Whether an employee is entitled to overtime pay under federal and California law may depend on a number of factors. The overarching question is whether the employee is classified as exempt or non-exempt. However, some employers misclassify employees to avoid paying overtime wages. In this video, Los Angeles employment attorney Doug Silverstein explains what constitutes exempt tasks vs. non-exempt tasks. Employees who have been underpaid overtime or who are misclassified as exempt when they are not may have a claim in wage and hour law for back overtime pay.
In order to determine if someone is entitled to overtime or not, you have to examine what their job function is. If their job function is truly managing, such as reviewing performance reviews, handling everyone’s scheduling, giving out discipline, hiring employees, and making decisions about future plans for the company. Those are what are called exempt tasks, meaning they are exempt from overtime, but if the employee is engaged in stocking shelves, working at a cash register, helping employees sell on the floor, or working directly with customers, those are called non-exempt tasks and those are the kind of tasks that entitle employees to overtime. If 50% or more of the employee’s time is spent doing those non-exempt tasks, then the employee is entitled to overtime.
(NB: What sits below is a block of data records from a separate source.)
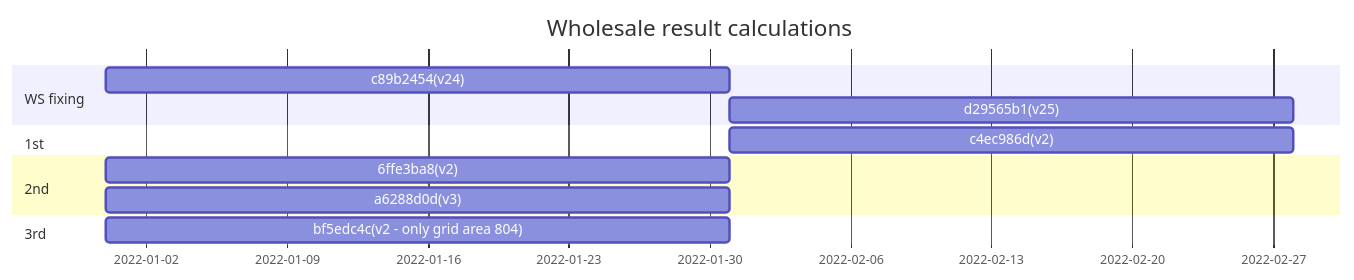
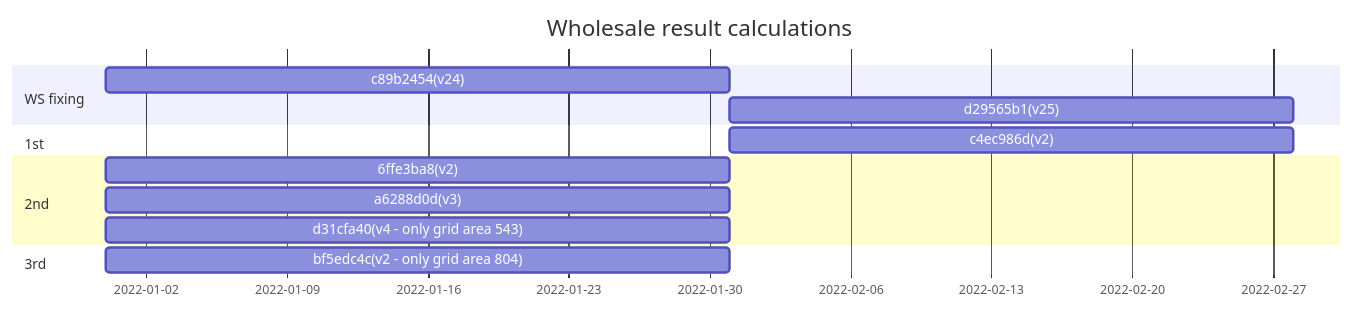
The second of 2 diagrams in source/dotnet/wholesale-api/CalculationResults/CalculationResults.IntegrationTests/TestData/README.md (Energinet-DataHub/opengeh-wholesale), drawn with Mermaid before and after one commit. The commit also changed 5 other files, not shown here.

````diff
--- a/source/dotnet/wholesale-api/CalculationResults/CalculationResults.IntegrationTests/TestData/README.md
+++ b/source/dotnet/wholesale-api/CalculationResults/CalculationResults.IntegrationTests/TestData/README.md
@@ -36,15 +36,16 @@
 ```mermaid
 gantt
     title Wholesale result calculations
     dateFormat YYYY-MM-DD
     section WS fixing
         c89b2454(v24)  :2021-12-31, 2022-01-31
         d29565b1(v25)  :2022-01-31, 2022-02-28
     section 1st
         c4ec986d(v2)   :2022-01-31, 2022-02-28
     section 2nd
         6ffe3ba8(v2)   :2021-12-31, 2022-01-31
         a6288d0d(v3)   :2021-12-31, 2022-01-31
+        d31cfa40(v4 - only grid area 543)   :2021-12-31, 2022-01-31
     section 3rd
-        bf5edc4c(v2 - only  grid area 804)   :2021-12-31, 2022-01-31
+        bf5edc4c(v2 - only grid area 804)   :2021-12-31, 2022-01-31
 ```
````
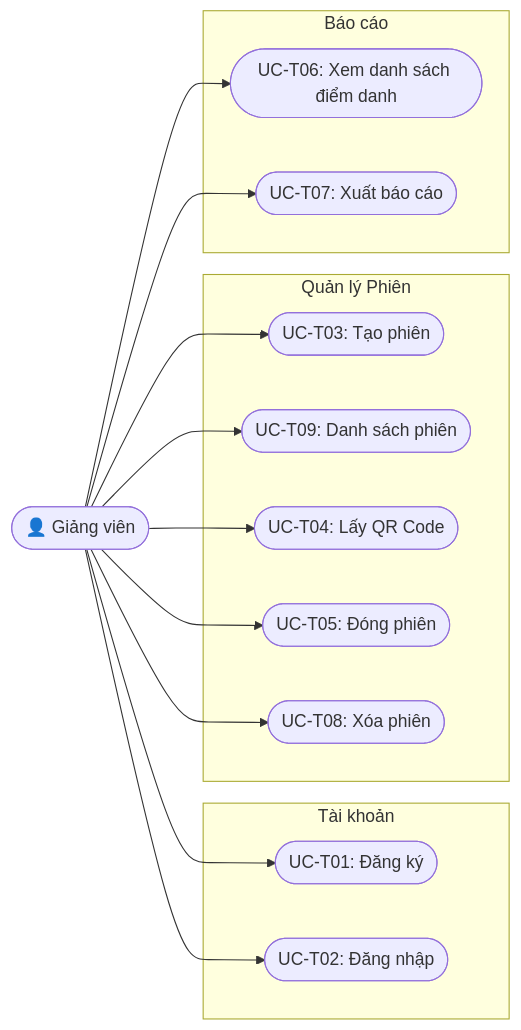
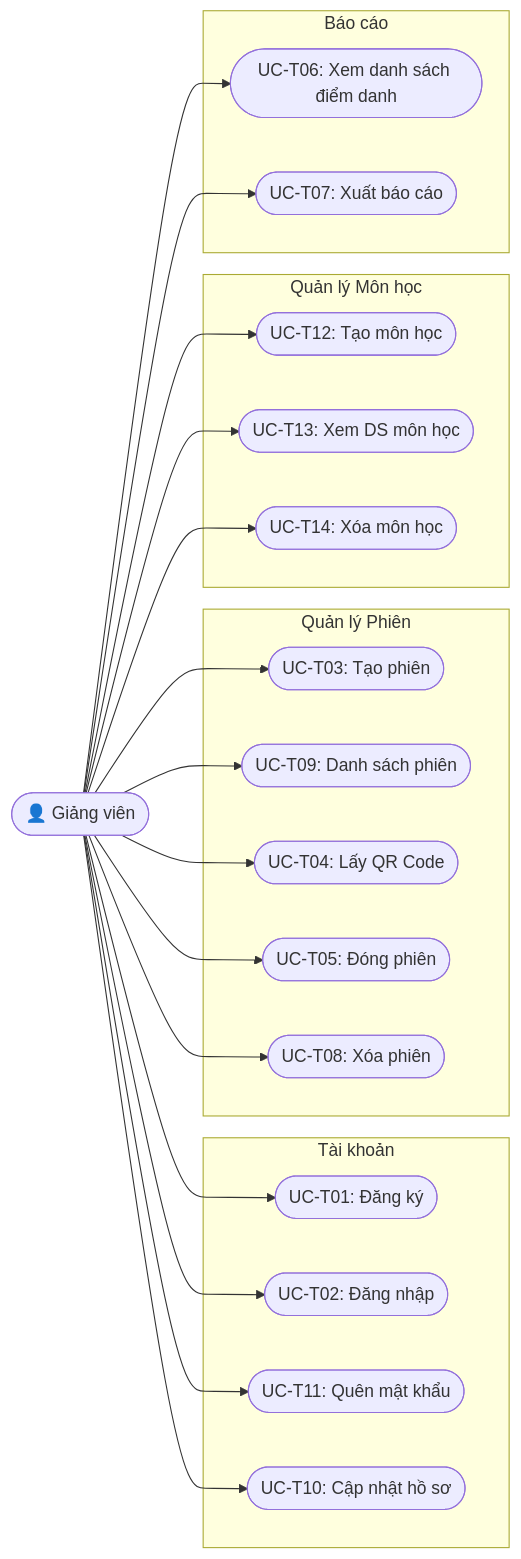
The first of 13 diagrams in docs/SRS.md (kentdoan/qr-attendance), drawn with Mermaid before and after one commit. The commit also changed other lines of this file and 63 other files, not shown here.

````diff
--- a/docs/SRS.md
+++ b/docs/SRS.md
@@ -39,32 +48,45 @@
 ```mermaid
 graph LR
     GV(["👤 Giảng viên"])
 
     subgraph Tài khoản
         UC_T01(["UC-T01: Đăng ký"])
         UC_T02(["UC-T02: Đăng nhập"])
+        UC_T11(["UC-T11: Quên mật khẩu"])
+        UC_T10(["UC-T10: Cập nhật hồ sơ"])
     end
 
     subgraph Quản lý Phiên
         UC_T03(["UC-T03: Tạo phiên"])
         UC_T09(["UC-T09: Danh sách phiên"])
         UC_T04(["UC-T04: Lấy QR Code"])
         UC_T05(["UC-T05: Đóng phiên"])
         UC_T08(["UC-T08: Xóa phiên"])
     end
 
+    subgraph Quản lý Môn học
+        UC_T12(["UC-T12: Tạo môn học"])
+        UC_T13(["UC-T13: Xem DS môn học"])
+        UC_T14(["UC-T14: Xóa môn học"])
+    end
+
     subgraph Báo cáo
         UC_T06(["UC-T06: Xem danh sách điểm danh"])
         UC_T07(["UC-T07: Xuất báo cáo"])
     end
 
     GV --> UC_T01
     GV --> UC_T02
+    GV --> UC_T11
+    GV --> UC_T10
     GV --> UC_T03
     GV --> UC_T04
     GV --> UC_T05
     GV --> UC_T06
     GV --> UC_T07
     GV --> UC_T08
     GV --> UC_T09
+    GV --> UC_T12
+    GV --> UC_T13
+    GV --> UC_T14
 ```
````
If you want to learn more about employment law in California, take a look at our website, CaliforniaLaborLawAttorney.com.